“Both Dr. Beidleman and Dr. Maier agreed that Mr. Borden is illiterate. (R. 902, 953-54). Both Dr. Beidleman and Dr. Maier agreed that Mr. Borden's judgment, insight and behavior control are impaired. (R. 916, 978). Both Dr. Maier and Dr. Beidleman found evidence of brain damage from a fever suffered by Mr. Borden in 1966, which may have resulted in an organic mental or brain disorder. (R. 919-20, 956-58, 969).
“The Forensic Evaluation Board of Bryce Psychiatric Hospital diagnosed Mr. Borden as ‘mildly mentally retarded’ in 1975. (C. 000054, 000055, 000121). As noted in the Forensic Unit Psychodiagnostic Assessment, two Bryce psychologists concluded that Mr. Borden functioned in the ‘moderately retarded range.’ (C. 000077, 000078), which they concluded may be a reflection of brain trauma associated with infection and high fever. (C. 000078.)
“Dr. Garland Hall treated Mr. Borden for a tetanus infection and encephalitis in 1966 and noted that he had always had some difficulty in talking and was somewhat retarded. (C. 000099; R. 936, 956).
“In light of these consistent findings of Mr. Borden's mental retardation over the past thirty years, and the stipulation of the parties, this Court finds that Mr. Borden is mentally retarded and that his sentence of death is prohibited by the Eighth and Fourteenth Amendments to the United States Constitution as determined by the United States supreme Court in Atkins v. Virginia, 536 U.S. 304[, 122 S.Ct. 2242, 153 L.Ed.2d 335] (2002), and that he must now be sentenced to life without the possibility of parole.”
After reviewing the record and the findings of the circuit court, we find that Borden is mentally retarded and therefore that he cannot be sentenced to death. Accordingly, this cause is remanded to the circuit court, with directions to resentence Borden to life imprisonment without the possibility of parole. Due return to be made to this Court within 42 days of the release of this opinion.

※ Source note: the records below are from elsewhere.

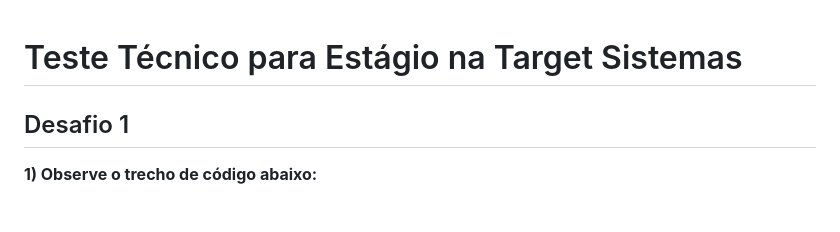
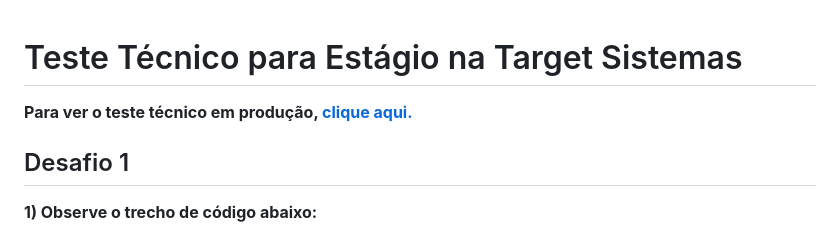
Before and after one commit to guilhermescr/teste-tecnico-estagio-target-sistemas, a Markdown page: README.md, the part around one of its changes. GitHub-like rendering; blank space fills up the shorter version.

Commit message:
docs: adjust formatting in README.md

```diff
--- a/README.md
+++ b/README.md
@@ -1,4 +1,6 @@
 # Teste Técnico para Estágio na Target Sistemas
+
+**Para ver o teste técnico em produção, [clique aqui.](https://teste-tecnico-estagio-target-sistemas.vercel.app/)**
 
 ## Desafio 1
 
```
Also changed, not shown: other parts of README.md (+8 -0 lines).
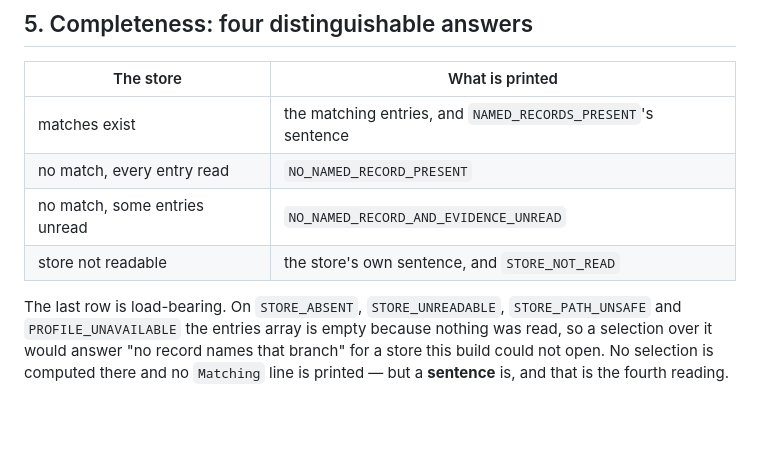
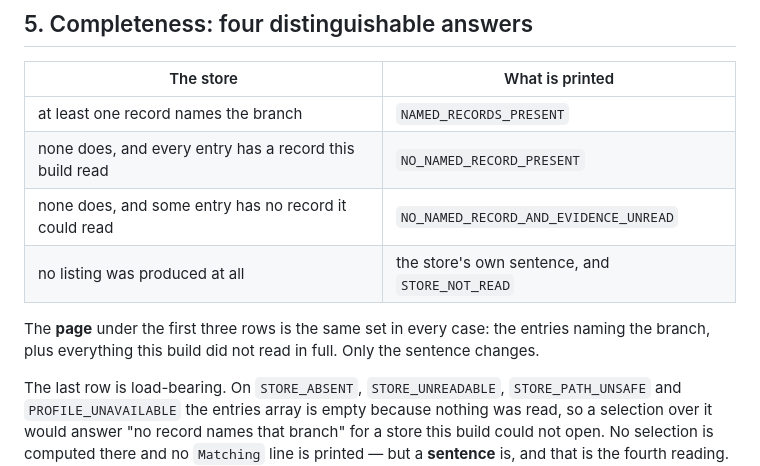
Before and after one commit to M4XD4B0ZZ/AgentOrchestrator, a Markdown page: docs/decisions/2026-08-27-adr-publication-branch-lookup.md, the part around the change. Rendered like a GitHub page; blank space fills up the shorter version.

Commit message:
Slice 17 ADR: the completeness table, corrected for what the page shows
The table's first row said a match prints "the matching entries", which stopped
being the whole truth when the blocker fix put everything not read in full on the
page too. The four rows now name what changes - the sentence - and the paragraph
under them names what does not: the same set of entries every time.

Co-Authored-By: Claude Opus 5 <noreply@anthropic.com>
Claude-Session: https://claude.ai/code/session_01JBHNbftA4GhFDhfsHVogr6

```diff
--- a/docs/decisions/2026-08-27-adr-publication-branch-lookup.md
+++ b/docs/decisions/2026-08-27-adr-publication-branch-lookup.md
@@ -198,10 +198,14 @@ binding is an integrity statement and never an authentication one.
 
 | The store | What is printed |
 | --- | --- |
-| matches exist | the matching entries, and `NAMED_RECORDS_PRESENT`'s sentence |
-| no match, every entry read | `NO_NAMED_RECORD_PRESENT` |
-| no match, some entries unread | `NO_NAMED_RECORD_AND_EVIDENCE_UNREAD` |
-| store not readable | the store's own sentence, and `STORE_NOT_READ` |
+| at least one record names the branch | `NAMED_RECORDS_PRESENT` |
+| none does, and every entry has a record this build read | `NO_NAMED_RECORD_PRESENT` |
+| none does, and some entry has no record it could read | `NO_NAMED_RECORD_AND_EVIDENCE_UNREAD` |
+| no listing was produced at all | the store's own sentence, and `STORE_NOT_READ` |
+
+The **page** under the first three rows is the same set in every case: the
+entries naming the branch, plus everything this build did not read in full. Only
+the sentence changes.
 
 The last row is load-bearing. On `STORE_ABSENT`, `STORE_UNREADABLE`,
 `STORE_PATH_UNSAFE` and `PROFILE_UNAVAILABLE` the entries array is empty because
```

REMANDED WITH DIRECTIONS.*
McMILLAN, Presiding Judge.
COBB, BASCHAB, SHAW, and WISE, JJ., concur.